_The task_. In the records below, which lines include "html"? Copy them.

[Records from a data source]
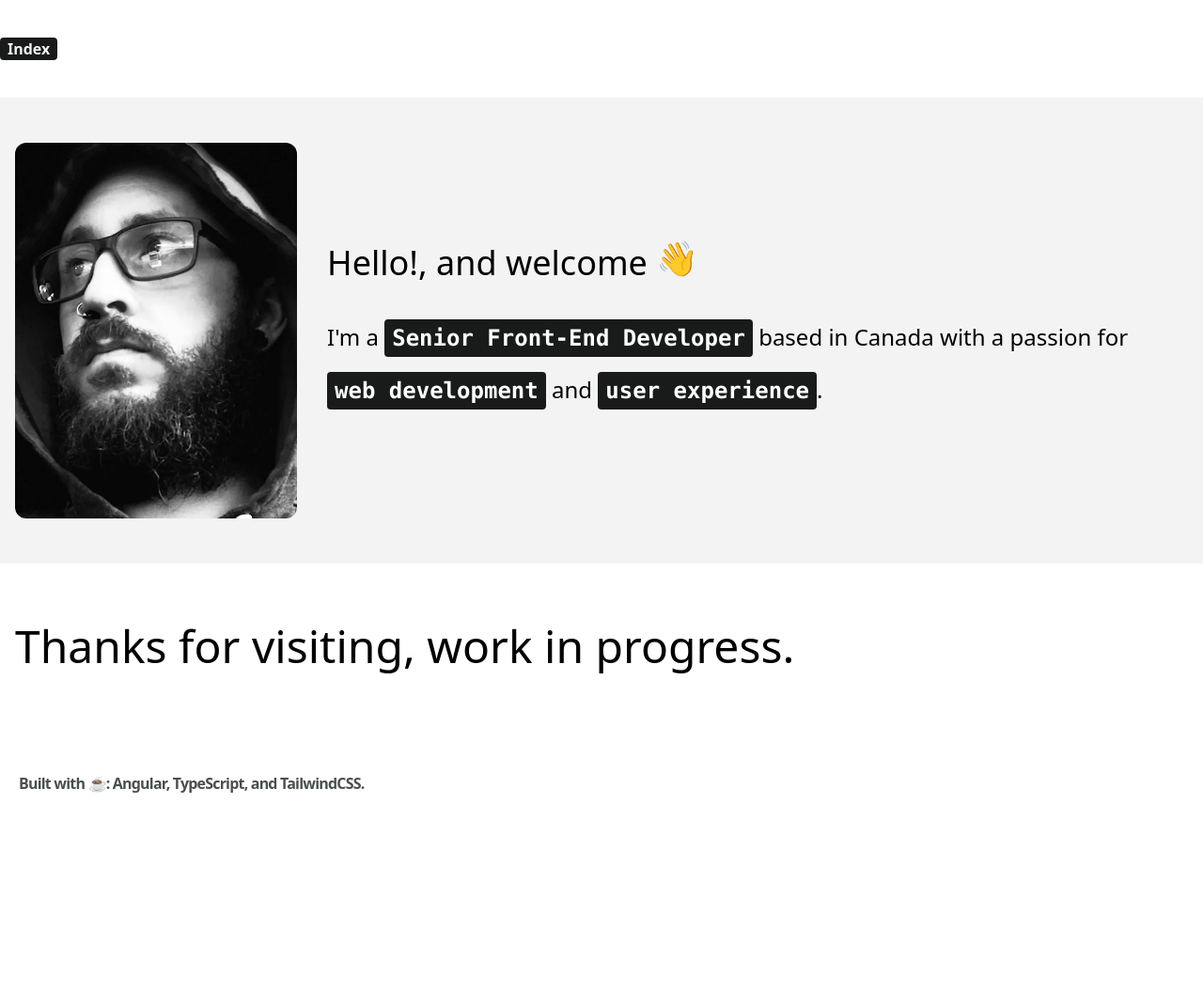
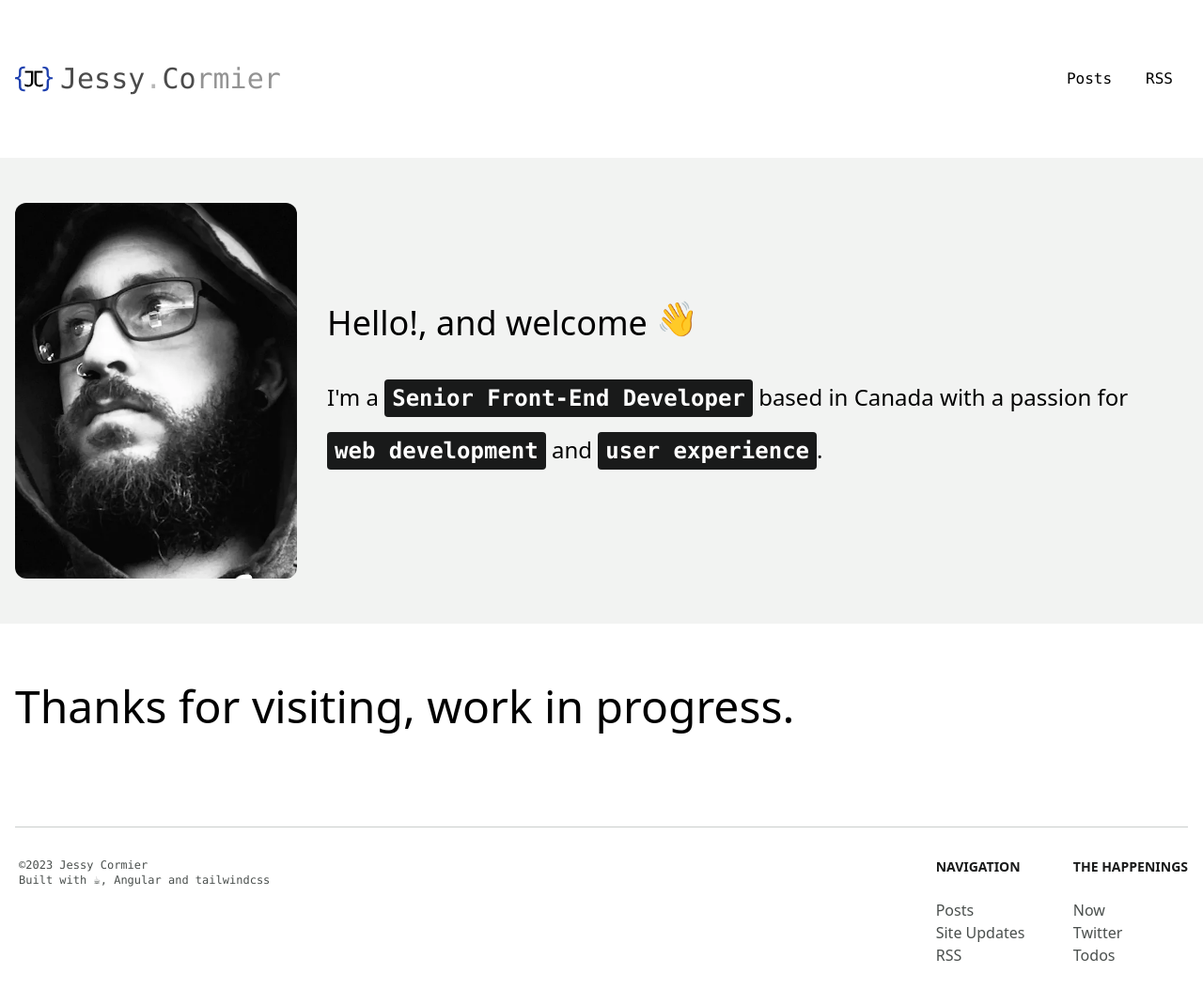
Before and after one commit to jessycormier/jessyco-website-angular, an Angular app: page / in a window 1280 px wide. Shown: the whole page at 94% size. Before the commit the page ends 956 px from the top, so only its background shows below. Built offline with nearby package versions, Linux system fonts and the light colour scheme.

Commit message:
add components and update home page.

```diff
--- a/src/app/app.component.html
+++ b/src/app/app.component.html
@@ -1,53 +1,105 @@
-<div class="flex items-center content-between">
-  <nav class="rounded-md w-full my-10">
-      <ol class="list-reset flex">
-          <li
-              [ngClass]="{ 'dark:bg-gray-50 dark:text-gray-900 bg-gray-900 text-gray-50 font-bold px-2 rounded': true }">
-              Index
-          </li>
-          <!-- <li><span class="text-gray-500 mx-2">/</span></li>
+<app-skip-to-main />
 
-          <li class="dark:bg-gray-50 dark:text-gray-900 bg-gray-900 text-gray-50 font-bold px-2 rounded">
-              You're Here Link
-          </li> -->
-      </ol>
-  </nav>
-  <!-- <button (click)="onToggleThemeClick()"
-      class="cursor-pointer w-10 h-10 p-3 rounded bg-gray-200 dark:bg-gray-700 hover:bg-gray-400 dark:hover:bg-gray-600 transition-colors">
-      <ng-container *ngIf="themeSwitcher.themeMode.value === ThemeMode.Light">
-          <svg xmlns="http://www.w3.org/2000/svg" viewBox="0 0 24 24" fill="currentColor" stroke="currentColor"
-              class="w-4 h-4 text-gray-800 dark:text-gray-200">
-              <path stroke-linecap="round" stroke-linejoin="round" stroke-width="2"
-                  d="M12 3v1m0 16v1m9-9h-1M4 12H3m15.364 6.364l-.707-.707M6.343 6.343l-.707-.707m12.728 0l-.707.707M6.343 17.657l-.707.707M16 12a4 4 0 11-8 0 4 4 0 018 0z">
-              </path>
-          </svg>
-      </ng-container>
-      <ng-container *ngIf="themeSwitcher.themeMode.value === ThemeMode.Dark">
-          <svg xmlns="http://www.w3.org/2000/svg" viewBox="0 0 24 24" fill="currentColor" stroke="currentColor"
-              class="w-4 h-4 text-gray-800 dark:text-gray-200">
-              <path stroke-linecap="round" stroke-linejoin="round" stroke-width="2"
-                  d="M20.354 15.354A9 9 0 018.646 3.646 9.003 9.003 0 0012 21a9.003 9.003 0 008.354-5.646z"></path>
-          </svg>
-      </ng-container>
-  </button> -->
+<div class="container mx-auto px-4">
+  <header class="flex flex-wrap items-center content-between sm:justify-end font-mono my-16 gap-4 sm:gap-0">
+    <app-logo-text />
+    <nav aria-label="main menu" class="grow">
+      <ul class="list-reset flex justify-center sm:justify-end items-center gap-1">
+        <li *ngFor="let navItem of navItems"
+          [class]="isCurrentPage ? 'bg-gray-900 text-gray-50 dark:bg-gray-50 dark:text-gray-900 font-bold px-2 rounded' : 'px-2'">
+          <a class="p-2 my-3" [href]="navItem.route" [class.active]="isCurrentPage"
+            [attr.aria-label]="navItem.ariaDetail" [attr.aria-current]="isCurrentPage ? 'page' : false"
+            [rel]="navItem.external ? 'external' : undefined">
+            {{navItem.title}}
+          </a>
+        </li>
+        <!-- <li>
+          <DarkModeToggle />
+        </li> -->
+      </ul>
+    </nav>
+  </header>
 </div>
 
-
-
-
-<main>
+<main id="main" tabindex="-1" style="outline:transparent">
   <router-outlet></router-outlet>
 </main>
 
+<div class="container mx-auto px-4">
+  <footer class="py-4 sm:py-6 mt-12">
 
+    <hr class="my-6 lg:my-8 border-gray-200 sm:mx-auto dark:border-gray-800 " />
 
+    <div class="md:flex md:justify-between">
+      <div class="mb-6 md:mb-0">
+        <div class="mb-4 text-center hidden">
+          <app-logo-text cssClasses="text-2xl"></app-logo-text>
+        </div>
+        <div class="pl-1 text-xs">
+          <span class="text-gray-700 dark:text-gray-600 font-mono">
+            &copy;{{nowYear}}
+            Jessy Cormier
+            <br />
+            Built with ☕,
+            <a href="https://angular.io">
+              Angular
+            </a>
+            and <a href="https://tailwindcss.com"> tailwindcss </a>
+          </span>
+        </div>
+        <div class="pl-1 text-xs pt-2 flex mt-4 space-x-2 sm:justify-left sm:mt-0">
+          <!-- {#each socialLinks as { href, sr, icon }}
+					<a {href} class="text-gray-700 hover:text-gray-900 dark:hover:text-white cursor-pointer p-1">
+						<svelte:component this={icon} />
+						<span class="sr-only">{sr}</span>
+					</a>
+				{/each} -->
+        </div>
+      </div>
+      <div class="grid grid-cols-2 gap-8 sm:gap-6 sm:grid-cols-2">
+        <div>
+          <h2 class="mb-6 text-sm font-semibold text-gray-900 uppercase dark:text-white">Navigation</h2>
+          <ul class="text-gray-700 dark:text-gray-600">
+            <li>
+              <a href="/posts" class="hover:underline ">Posts</a>
+            </li>
+            <li>
+              <a href="/posts/category/site-update" class="hover:underline">Site Updates</a>
+            </li>
+            <li>
+              <a href="/rss.xml" class="hover:underline">RSS</a>
+            </li>
+          </ul>
+        </div>
+        <div>
+          <h2 class="mb-6 text-sm font-semibold text-gray-900 uppercase dark:text-white">The Happenings</h2>
+          <ul class="text-gray-700 dark:text-gray-600">
+            <li>
+              <a href="/now" class="hover:underline">Now</a>
+            </li>
+            <li>
+              <a href="https://twitter.com/jessycormier" class="hover:underline">Twitter</a>
+            </li>
+            <li>
+              <a href="/todos" class="hover:underline">Todos</a>
+            </li>
+          </ul>
+        </div>
 
-<footer class='text-gray-700'>
-  <div class="container mx-auto px-5">
-    <div class="py-28 flex flex-col lg:flex-row items-center">
-      <span class="font-bold tracking-tighter leading-tight text-center lg:text-left mb-10 lg:mb-0 lg:pr-4 lg:w-1/2">
-        Built with ☕: Angular, TypeScript, and TailwindCSS.
-      </span>
+        <!-- <div>
+				<h2 class="mb-6 text-sm font-semibold text-gray-900 uppercase dark:text-white">Legal</h2>
+				<ul class="text-gray-700 dark:text-gray-600">
+					<li class="mb-4">
+						<a href="#" class="hover:underline">Privacy Policy</a>
+					</li>
+					<li>
+						<a href="#" class="hover:underline">Terms &amp; Conditions</a>
+					</li>
+				</ul>
+			</div> -->
+      </div>
     </div>
-  </div>
-</footer>
+
+    <!-- <div class="sm:flex sm:items-center sm:justify-between mt-16" /> -->
+  </footer>
+</div>
--- a/src/app/app.component.ts
+++ b/src/app/app.component.ts
@@ -5,4 +5,42 @@ import { Component } from '@angular/core';
   templateUrl: './app.component.html'
 })
 export class AppComponent {
+  nowYear = new Date().getFullYear();
+
+  isCurrentPage = false;
+  navItems: {
+    title: string;
+    route: string;
+    external?: boolean;
+    ariaDetail?: string;
+  }[] = [
+    {
+      title: 'Posts',
+      route: '/posts',
+      ariaDetail: 'My posts'
+    },
+    {
+      title: 'RSS',
+      route: '/rss.xml',
+      external: true
+    }
+  ];
+
+  // socialLinks = [
+  //   {
+  //     href: 'https://twitter.com/jessycormier',
+  //     sr: 'Twitter page',
+  //     icon: TwitterIcon
+  //   },
+  //   {
+  //     href: 'https://github.com/jessycormier',
+  //     sr: 'GitHub account',
+  //     icon: GitHubIcon
+  //   }
+  // ];
+
+
+
+
+
 }
--- /dev/null
+++ b/src/app/components/skip-to-main/skip-to-main.component.html
@@ -0,0 +1,6 @@
+<a
+	(click)="focusMain($event)"
+	class="flex justify-center opacity-0 focus:opacity-100 bg-gray-500 focus:text-gray-800 transition-all absolute -top-64 focus:top-0 left-0 right-0 z-50"
+	href="#main">
+	Skip to main content
+</a>
--- /dev/null
+++ b/src/app/components/skip-to-main/skip-to-main.component.ts
@@ -0,0 +1,23 @@
+import { Component, Inject } from '@angular/core';
+import { CommonModule, DOCUMENT } from '@angular/common';
+
+@Component({
+  selector: 'app-skip-to-main',
+  standalone: true,
+  imports: [CommonModule],
+  templateUrl: './skip-to-main.component.html',
+  styles: [
+  ]
+})
+export class SkipToMainComponent {
+
+  constructor(
+    @Inject(DOCUMENT) private doc: Document
+  ) { }
+
+  focusMain(event: Event) {
+    event?.preventDefault();
+    this.doc?.querySelector('main')?.focus();
+  }
+
+}
```
Also changed, not shown: src/app/app.module.ts (+9 -2 lines).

_Worked solution_.
--- a/src/app/app.component.html
+++ b/src/app/app.component.html
   templateUrl: './app.component.html'
+++ b/src/app/components/skip-to-main/skip-to-main.component.html
+  templateUrl: './skip-to-main.component.html',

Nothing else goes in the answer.